skip to main content

H.R. 235 (114th): Permanent Internet Tax Freedom Act

About the bill

The 1998 Internet Tax Freedom Act prohibits taxes on internet access and any internet-specific commodities such as bandwidth, but the law is set to expire on October 1, 2015, at which point states could begin taxing internet services. The Permanent Internet Tax Freedom Act (PITFA) would remove the expiration date from the law. PITFA was originally introduced in the 113th Congress, where it passed the House but never reached a Senate vote. It has now passed the House in the 114th Congress, and awaits a vote by the Senate.

Sponsor and status

Bob Goodlatte

Sponsor. Representative for Virginia's 6th congressional district. Republican.

Read Text »
Last Updated: Jun 10, 2015
Length: 2 pages
Introduced:

Jan 9, 2015
114th Congress, 2015–2017

Status:
Died in a previous Congress

This bill was introduced in a previous session of Congress and was passed by the House on June 9, 2015 but was never passed by the Senate.

History

Jan 9, 2015
 
Introduced

Bills and resolutions are referred to committees which debate the bill before possibly sending it on to the whole chamber.

Jun 9, 2015
 
Passed House (Senate next)

The bill was passed in a vote in the House. It goes to the Senate next. The vote was by voice vote so no record of individual votes was made.

H.R. 235 (114th) was a bill in the United States Congress.

A bill must be passed by both the House and Senate in identical form and then be signed by the President to become law.

This bill was introduced in the 114th Congress, which met from Jan 6, 2015 to Jan 3, 2017. Legislation not enacted by the end of a Congress is cleared from the books.

How to cite this information.

We recommend the following MLA-formatted citation when using the information you see here in academic work:

“H.R. 235 — 114th Congress: Permanent Internet Tax Freedom Act.” www.GovTrack.us. 2015. December 11, 2017 <https://www.govtrack.us/congress/bills/114/hr235>

Where is this information from?

GovTrack automatically collects legislative information from a variety of governmental and non-governmental sources.
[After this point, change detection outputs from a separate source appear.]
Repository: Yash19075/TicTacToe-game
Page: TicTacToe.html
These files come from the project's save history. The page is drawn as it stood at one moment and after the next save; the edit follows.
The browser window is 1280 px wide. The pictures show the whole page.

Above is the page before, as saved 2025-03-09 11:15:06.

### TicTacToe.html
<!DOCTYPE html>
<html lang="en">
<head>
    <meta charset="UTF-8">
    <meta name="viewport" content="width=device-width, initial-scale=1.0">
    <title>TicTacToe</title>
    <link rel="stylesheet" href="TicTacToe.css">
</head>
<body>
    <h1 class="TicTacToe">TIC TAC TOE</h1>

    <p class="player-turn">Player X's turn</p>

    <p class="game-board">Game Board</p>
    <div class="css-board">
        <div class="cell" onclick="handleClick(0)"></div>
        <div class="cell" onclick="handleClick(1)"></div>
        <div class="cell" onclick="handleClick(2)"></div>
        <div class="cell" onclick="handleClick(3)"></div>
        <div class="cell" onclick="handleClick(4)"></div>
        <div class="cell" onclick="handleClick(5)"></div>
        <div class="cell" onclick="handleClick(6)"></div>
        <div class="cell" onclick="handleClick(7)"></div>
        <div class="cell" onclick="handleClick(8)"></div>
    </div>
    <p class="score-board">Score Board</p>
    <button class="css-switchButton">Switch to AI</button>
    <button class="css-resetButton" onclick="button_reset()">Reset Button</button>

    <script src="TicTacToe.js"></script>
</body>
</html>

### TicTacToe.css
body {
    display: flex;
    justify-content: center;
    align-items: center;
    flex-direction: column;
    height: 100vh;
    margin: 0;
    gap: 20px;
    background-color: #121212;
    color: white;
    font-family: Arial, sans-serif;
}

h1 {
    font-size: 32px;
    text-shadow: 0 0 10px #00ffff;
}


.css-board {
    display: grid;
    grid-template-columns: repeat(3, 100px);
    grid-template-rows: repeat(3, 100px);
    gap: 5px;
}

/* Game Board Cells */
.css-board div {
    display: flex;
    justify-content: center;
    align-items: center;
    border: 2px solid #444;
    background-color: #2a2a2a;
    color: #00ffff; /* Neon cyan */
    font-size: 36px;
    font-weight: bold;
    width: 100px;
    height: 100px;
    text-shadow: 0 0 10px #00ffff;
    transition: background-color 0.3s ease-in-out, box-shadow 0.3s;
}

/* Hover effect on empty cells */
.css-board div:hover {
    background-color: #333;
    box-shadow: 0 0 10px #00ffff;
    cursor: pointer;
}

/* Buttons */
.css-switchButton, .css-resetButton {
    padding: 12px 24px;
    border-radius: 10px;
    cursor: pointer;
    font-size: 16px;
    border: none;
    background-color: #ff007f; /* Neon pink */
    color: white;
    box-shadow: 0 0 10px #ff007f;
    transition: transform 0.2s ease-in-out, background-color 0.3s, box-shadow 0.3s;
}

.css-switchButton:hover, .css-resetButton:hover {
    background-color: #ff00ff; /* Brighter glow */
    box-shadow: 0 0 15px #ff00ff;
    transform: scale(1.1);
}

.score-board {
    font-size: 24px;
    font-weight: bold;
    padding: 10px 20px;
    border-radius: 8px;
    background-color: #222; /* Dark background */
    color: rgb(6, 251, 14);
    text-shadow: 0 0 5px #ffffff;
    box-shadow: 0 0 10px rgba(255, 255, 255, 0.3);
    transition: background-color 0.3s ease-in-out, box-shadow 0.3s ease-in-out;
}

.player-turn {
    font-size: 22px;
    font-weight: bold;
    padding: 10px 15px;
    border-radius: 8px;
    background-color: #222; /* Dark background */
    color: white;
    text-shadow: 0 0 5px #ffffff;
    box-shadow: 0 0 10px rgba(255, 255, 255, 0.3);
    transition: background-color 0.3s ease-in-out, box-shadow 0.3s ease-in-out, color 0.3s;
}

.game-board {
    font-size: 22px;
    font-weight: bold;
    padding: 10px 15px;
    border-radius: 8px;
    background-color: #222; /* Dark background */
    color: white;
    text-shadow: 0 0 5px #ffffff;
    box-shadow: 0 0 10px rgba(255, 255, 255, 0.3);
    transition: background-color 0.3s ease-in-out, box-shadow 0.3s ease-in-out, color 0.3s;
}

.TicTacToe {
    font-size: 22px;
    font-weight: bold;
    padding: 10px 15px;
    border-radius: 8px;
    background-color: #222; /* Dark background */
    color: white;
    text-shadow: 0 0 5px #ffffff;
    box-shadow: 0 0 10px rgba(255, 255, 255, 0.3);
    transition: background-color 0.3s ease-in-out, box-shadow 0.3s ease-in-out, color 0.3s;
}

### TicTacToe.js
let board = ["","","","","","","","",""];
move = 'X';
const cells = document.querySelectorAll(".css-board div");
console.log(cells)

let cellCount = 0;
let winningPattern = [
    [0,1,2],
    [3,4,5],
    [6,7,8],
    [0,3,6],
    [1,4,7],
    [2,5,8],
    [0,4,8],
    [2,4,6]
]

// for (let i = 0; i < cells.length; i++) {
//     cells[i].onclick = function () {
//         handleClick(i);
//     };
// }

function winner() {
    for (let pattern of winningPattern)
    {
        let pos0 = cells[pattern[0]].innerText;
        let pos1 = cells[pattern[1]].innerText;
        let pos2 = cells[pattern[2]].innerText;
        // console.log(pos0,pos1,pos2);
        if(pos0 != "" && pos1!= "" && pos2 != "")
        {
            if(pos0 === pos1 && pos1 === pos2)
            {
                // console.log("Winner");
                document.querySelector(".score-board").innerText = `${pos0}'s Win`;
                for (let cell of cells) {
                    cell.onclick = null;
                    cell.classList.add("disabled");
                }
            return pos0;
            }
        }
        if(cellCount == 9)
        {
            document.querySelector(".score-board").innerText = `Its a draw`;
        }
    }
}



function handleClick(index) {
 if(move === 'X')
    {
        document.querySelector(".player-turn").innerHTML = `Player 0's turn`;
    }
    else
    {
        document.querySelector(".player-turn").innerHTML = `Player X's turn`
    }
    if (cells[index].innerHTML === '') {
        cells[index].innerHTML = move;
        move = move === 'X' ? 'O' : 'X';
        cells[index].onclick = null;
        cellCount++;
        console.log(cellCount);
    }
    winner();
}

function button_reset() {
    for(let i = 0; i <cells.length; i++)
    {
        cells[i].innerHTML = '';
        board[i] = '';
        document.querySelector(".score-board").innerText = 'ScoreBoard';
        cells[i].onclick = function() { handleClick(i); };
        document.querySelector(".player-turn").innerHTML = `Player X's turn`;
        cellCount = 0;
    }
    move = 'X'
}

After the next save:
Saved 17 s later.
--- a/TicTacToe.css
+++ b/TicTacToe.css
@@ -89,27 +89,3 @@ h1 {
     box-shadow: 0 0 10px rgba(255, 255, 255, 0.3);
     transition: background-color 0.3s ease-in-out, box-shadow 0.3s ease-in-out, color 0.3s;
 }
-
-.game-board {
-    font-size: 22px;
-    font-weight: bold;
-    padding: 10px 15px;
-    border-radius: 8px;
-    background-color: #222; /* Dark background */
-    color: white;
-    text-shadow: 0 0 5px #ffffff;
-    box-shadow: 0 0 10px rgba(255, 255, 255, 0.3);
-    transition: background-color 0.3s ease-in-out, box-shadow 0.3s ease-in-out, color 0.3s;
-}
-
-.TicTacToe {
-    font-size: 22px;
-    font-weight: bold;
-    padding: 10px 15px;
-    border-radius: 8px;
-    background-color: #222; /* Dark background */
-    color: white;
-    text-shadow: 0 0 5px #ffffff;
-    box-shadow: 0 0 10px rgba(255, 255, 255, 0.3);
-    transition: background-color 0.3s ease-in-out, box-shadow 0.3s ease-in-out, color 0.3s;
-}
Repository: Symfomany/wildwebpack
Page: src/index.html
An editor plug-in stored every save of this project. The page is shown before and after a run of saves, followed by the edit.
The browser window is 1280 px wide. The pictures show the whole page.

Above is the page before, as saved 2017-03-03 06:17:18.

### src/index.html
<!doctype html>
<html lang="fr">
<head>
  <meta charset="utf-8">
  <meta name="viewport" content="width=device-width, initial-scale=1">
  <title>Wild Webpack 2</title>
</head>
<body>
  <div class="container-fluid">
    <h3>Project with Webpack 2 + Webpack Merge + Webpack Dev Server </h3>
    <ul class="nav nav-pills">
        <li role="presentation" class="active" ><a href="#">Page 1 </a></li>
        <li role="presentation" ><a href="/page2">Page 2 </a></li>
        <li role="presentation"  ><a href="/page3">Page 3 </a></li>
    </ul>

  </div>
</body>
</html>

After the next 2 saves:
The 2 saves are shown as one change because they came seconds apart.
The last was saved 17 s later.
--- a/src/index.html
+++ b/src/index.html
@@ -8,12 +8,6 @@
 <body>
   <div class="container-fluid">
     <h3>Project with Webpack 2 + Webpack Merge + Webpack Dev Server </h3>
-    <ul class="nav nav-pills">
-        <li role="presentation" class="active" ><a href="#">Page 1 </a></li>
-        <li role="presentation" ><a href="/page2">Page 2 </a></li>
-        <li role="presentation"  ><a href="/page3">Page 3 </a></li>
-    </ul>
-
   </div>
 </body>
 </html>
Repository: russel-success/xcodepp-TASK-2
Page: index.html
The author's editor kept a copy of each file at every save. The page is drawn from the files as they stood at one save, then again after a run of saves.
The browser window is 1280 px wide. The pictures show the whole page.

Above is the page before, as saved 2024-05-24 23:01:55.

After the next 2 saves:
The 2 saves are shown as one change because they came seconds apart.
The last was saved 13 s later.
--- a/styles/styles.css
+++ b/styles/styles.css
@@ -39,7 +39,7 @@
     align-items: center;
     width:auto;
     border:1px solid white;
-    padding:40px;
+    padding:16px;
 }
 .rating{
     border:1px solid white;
This page is sourced primarily from Congress.gov, the official portal of the United States Congress. Congress.gov is generally updated one day after events occur, and so legislative activity shown here may be one day behind. Data via the congress project.